┌────────

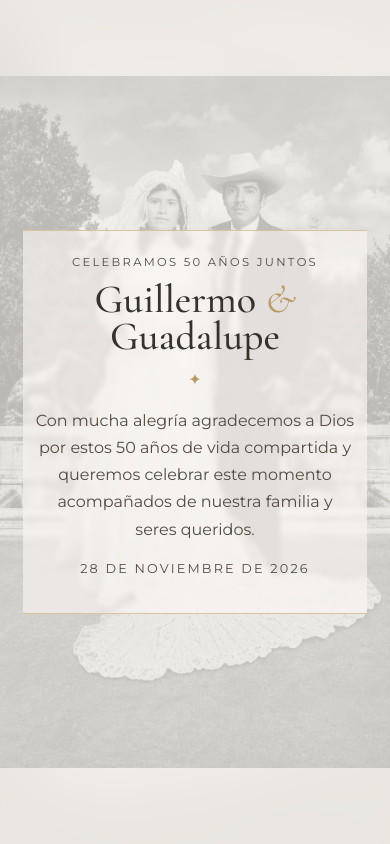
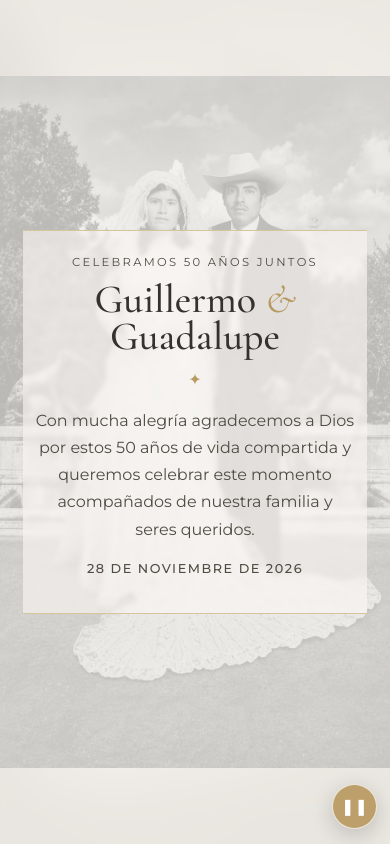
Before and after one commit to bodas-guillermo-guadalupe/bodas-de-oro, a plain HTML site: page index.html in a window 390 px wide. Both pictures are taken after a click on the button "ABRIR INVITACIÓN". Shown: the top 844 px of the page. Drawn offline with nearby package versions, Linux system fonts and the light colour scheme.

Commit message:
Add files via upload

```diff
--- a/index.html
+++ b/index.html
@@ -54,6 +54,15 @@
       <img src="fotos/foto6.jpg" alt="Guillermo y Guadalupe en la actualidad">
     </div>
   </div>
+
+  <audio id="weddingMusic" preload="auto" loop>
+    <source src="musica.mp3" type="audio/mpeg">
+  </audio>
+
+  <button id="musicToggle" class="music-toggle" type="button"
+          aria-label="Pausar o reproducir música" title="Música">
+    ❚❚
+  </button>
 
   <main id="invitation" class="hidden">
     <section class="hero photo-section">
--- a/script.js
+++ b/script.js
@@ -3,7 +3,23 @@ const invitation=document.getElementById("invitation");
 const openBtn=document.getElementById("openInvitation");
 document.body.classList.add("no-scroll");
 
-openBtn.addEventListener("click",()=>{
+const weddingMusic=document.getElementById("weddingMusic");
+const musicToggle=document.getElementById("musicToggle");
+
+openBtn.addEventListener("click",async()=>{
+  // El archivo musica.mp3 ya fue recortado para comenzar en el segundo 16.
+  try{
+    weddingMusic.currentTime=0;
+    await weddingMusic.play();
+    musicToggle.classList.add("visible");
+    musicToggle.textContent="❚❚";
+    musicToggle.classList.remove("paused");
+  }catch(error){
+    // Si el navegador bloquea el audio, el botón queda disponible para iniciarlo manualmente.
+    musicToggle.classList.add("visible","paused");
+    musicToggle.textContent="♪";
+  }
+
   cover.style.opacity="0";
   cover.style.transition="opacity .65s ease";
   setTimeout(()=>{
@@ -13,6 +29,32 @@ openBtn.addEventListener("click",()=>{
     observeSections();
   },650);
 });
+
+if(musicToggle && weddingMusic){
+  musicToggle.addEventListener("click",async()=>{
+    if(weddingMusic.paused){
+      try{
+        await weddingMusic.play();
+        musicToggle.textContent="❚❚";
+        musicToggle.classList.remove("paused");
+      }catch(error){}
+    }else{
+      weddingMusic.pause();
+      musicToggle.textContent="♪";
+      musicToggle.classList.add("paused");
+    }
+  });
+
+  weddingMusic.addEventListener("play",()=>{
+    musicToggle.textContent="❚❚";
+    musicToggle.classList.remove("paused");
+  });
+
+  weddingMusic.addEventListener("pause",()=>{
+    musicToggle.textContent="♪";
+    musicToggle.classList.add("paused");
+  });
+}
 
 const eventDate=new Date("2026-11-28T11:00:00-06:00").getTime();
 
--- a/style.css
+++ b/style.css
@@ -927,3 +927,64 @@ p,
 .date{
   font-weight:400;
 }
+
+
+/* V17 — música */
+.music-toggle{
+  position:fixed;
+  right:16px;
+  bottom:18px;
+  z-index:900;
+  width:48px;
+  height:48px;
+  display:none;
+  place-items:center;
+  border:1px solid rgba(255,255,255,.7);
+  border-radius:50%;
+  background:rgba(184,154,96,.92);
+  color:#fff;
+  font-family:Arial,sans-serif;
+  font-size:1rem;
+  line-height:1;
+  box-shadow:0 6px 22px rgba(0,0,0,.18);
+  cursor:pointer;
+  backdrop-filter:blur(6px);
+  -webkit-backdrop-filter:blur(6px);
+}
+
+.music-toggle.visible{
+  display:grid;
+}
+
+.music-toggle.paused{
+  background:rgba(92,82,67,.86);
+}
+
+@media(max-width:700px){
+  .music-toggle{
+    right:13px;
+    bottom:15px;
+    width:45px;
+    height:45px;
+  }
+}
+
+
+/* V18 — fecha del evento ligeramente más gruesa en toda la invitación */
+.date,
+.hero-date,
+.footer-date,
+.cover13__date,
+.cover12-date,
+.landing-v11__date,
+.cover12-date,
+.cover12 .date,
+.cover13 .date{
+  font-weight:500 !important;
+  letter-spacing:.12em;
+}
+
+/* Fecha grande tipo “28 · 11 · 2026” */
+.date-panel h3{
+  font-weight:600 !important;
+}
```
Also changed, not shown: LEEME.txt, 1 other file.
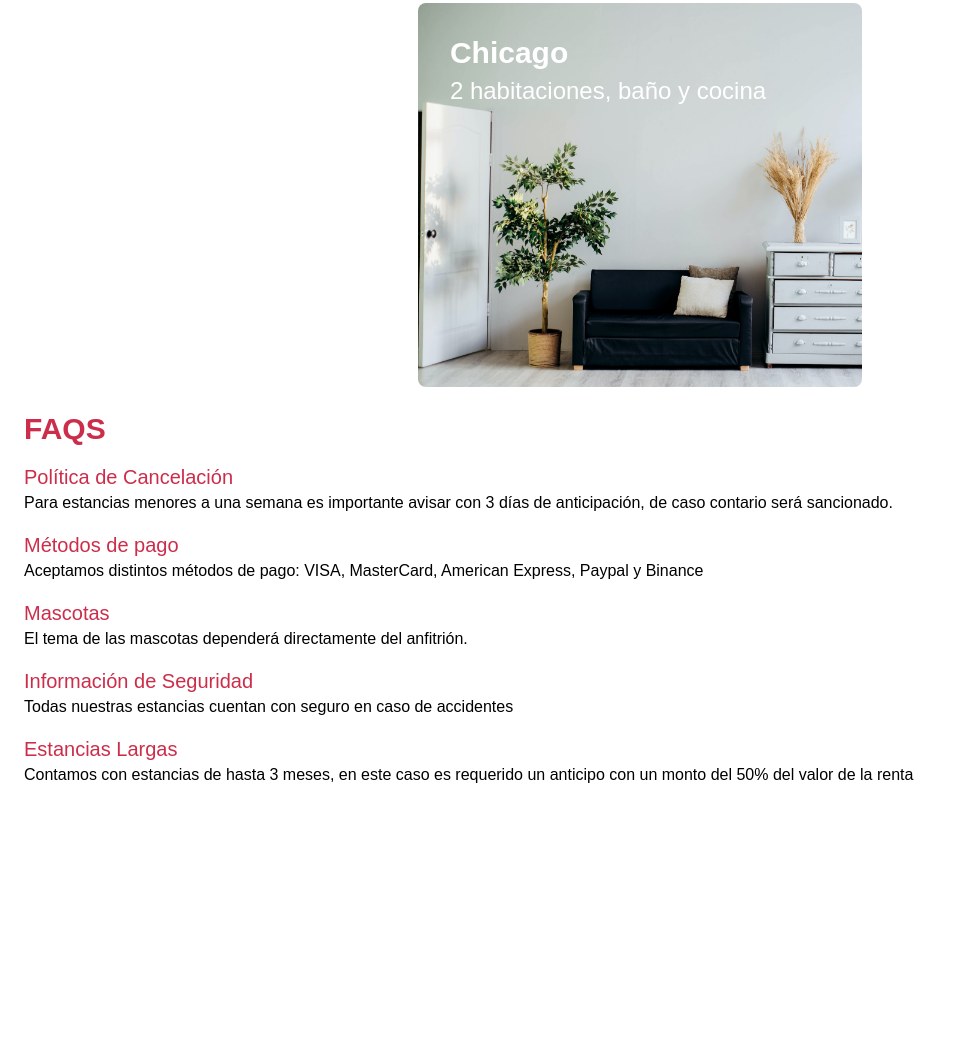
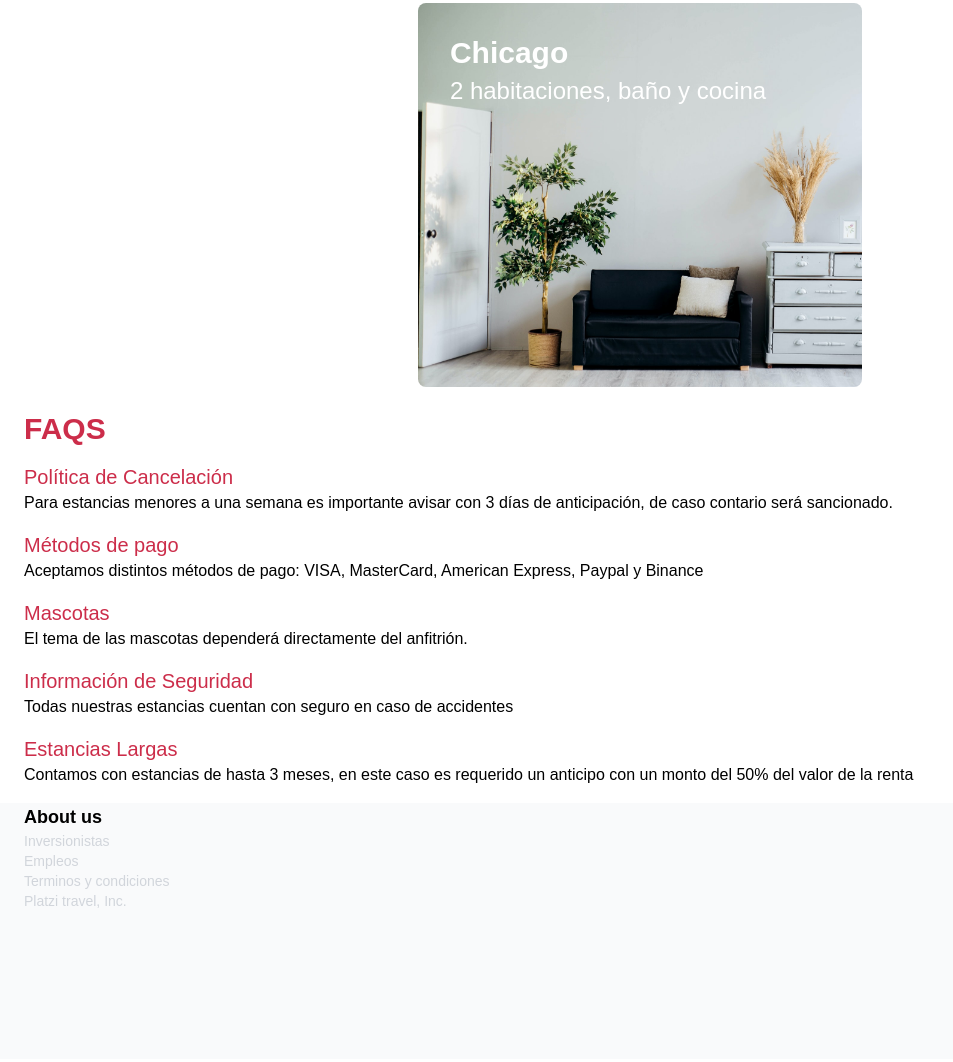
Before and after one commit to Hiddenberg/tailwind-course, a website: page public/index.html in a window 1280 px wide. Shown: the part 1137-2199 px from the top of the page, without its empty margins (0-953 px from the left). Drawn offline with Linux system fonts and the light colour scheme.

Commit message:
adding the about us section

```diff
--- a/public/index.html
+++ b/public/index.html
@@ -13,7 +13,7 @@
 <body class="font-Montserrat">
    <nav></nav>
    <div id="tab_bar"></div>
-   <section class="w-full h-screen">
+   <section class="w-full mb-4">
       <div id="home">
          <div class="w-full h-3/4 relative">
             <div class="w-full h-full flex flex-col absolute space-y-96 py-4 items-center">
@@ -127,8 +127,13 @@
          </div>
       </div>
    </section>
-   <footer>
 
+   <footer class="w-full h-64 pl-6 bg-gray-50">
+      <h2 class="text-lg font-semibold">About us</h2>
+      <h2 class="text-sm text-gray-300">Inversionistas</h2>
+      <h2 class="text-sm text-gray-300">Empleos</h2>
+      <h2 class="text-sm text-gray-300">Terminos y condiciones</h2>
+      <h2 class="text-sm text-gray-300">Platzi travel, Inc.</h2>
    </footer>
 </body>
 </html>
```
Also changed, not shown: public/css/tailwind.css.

└────────

- **WHAT YOU SHOULD DO**:
Search the records above for "weddingMusic" and copy every line that has it.

- **TASK SOLUTION**:
+  <audio id="weddingMusic" preload="auto" loop>
+const weddingMusic=document.getElementById("weddingMusic");
+    weddingMusic.currentTime=0;
+    await weddingMusic.play();
+if(musicToggle && weddingMusic){
+    if(weddingMusic.paused){
+        await weddingMusic.play();
+      weddingMusic.pause();
+  weddingMusic.addEventListener("play",()=>{
+  weddingMusic.addEventListener("pause",()=>{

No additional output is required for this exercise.